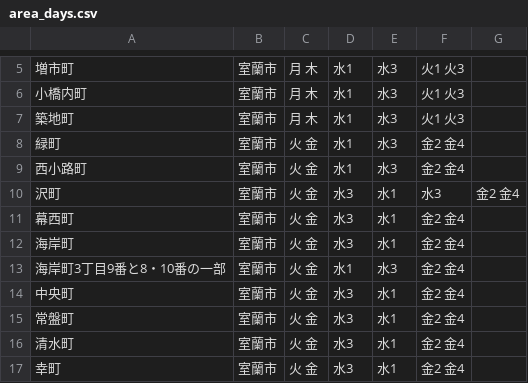
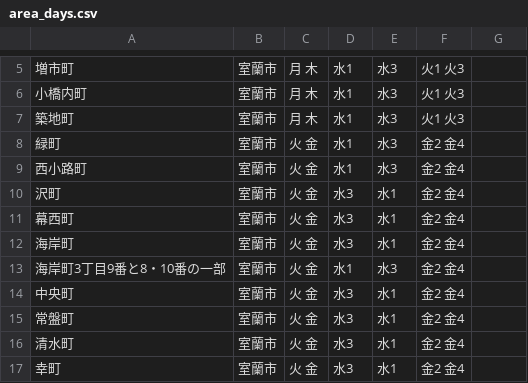
Before and after one commit to muroran/5374, a CSV file: data/area_days.csv, drawn as a sheet; only a part is shown, gaps mark what is left out.

Commit message:
Update area_days.csv

```diff
--- a/data/area_days.csv
+++ b/data/area_days.csv
@@ -9,3 +9,3 @@
 西小路町,室蘭市,火 金,水1,水3,金2 金4
-沢町,室蘭市,火 金,水3,水1,水3,金2 金4
+沢町,室蘭市,火 金,水3,水1,金2 金4
 幕西町,室蘭市,火 金,水3,水1,金2 金4
```
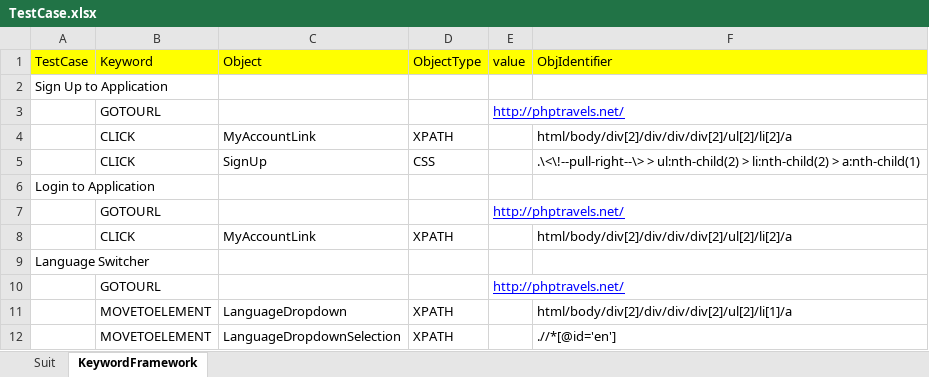
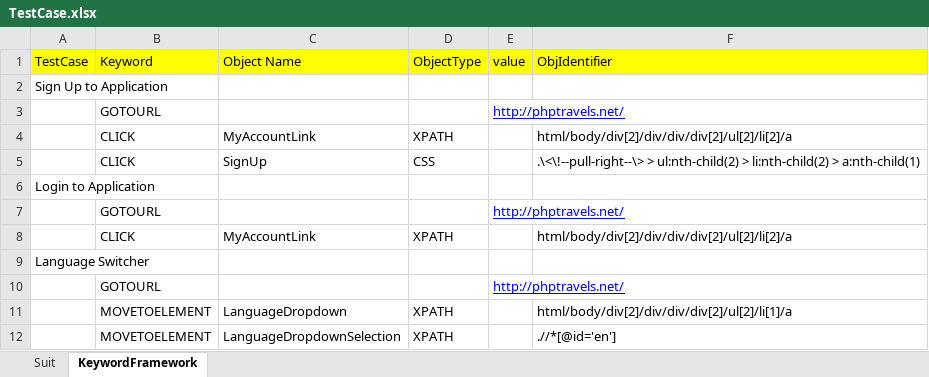
Before and after one commit to lokeshpadaliya/AutomationFramework, an Excel workbook: TravelBooking/TestCase.xlsx, sheet KeywordFramework, drawn as a sheet; values as stored, in another font and other column widths than the file's, no borders; the diff names each change by its address in the sheet, - before the commit and + after, or states it on an @@ line.

```diff
--- a/TravelBooking/TestCase.xlsx (sheet KeywordFramework)
+++ b/TravelBooking/TestCase.xlsx (sheet KeywordFramework)
-C1: Object
+C1: Object Name
```
Also changed, not shown: sheet Suit, 13 other files.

=-=-=-=-=

Using the records above, retype everything exactly except the pictures.

_WORKED SOLUTION_:
Before and after one commit to muroran/5374, a CSV file: data/area_days.csv, drawn as a sheet; only a part is shown, gaps mark what is left out.

Commit message:
Update area_days.csv

```diff
--- a/data/area_days.csv
+++ b/data/area_days.csv
@@ -9,3 +9,3 @@
 西小路町,室蘭市,火 金,水1,水3,金2 金4
-沢町,室蘭市,火 金,水3,水1,水3,金2 金4
+沢町,室蘭市,火 金,水3,水1,金2 金4
 幕西町,室蘭市,火 金,水3,水1,金2 金4
```
Before and after one commit to lokeshpadaliya/AutomationFramework, an Excel workbook: TravelBooking/TestCase.xlsx, sheet KeywordFramework, drawn as a sheet; values as stored, in another font and other column widths than the file's, no borders; the diff names each change by its address in the sheet, - before the commit and + after, or states it on an @@ line.

```diff
--- a/TravelBooking/TestCase.xlsx (sheet KeywordFramework)
+++ b/TravelBooking/TestCase.xlsx (sheet KeywordFramework)
-C1: Object
+C1: Object Name
```
Also changed, not shown: sheet Suit, 13 other files.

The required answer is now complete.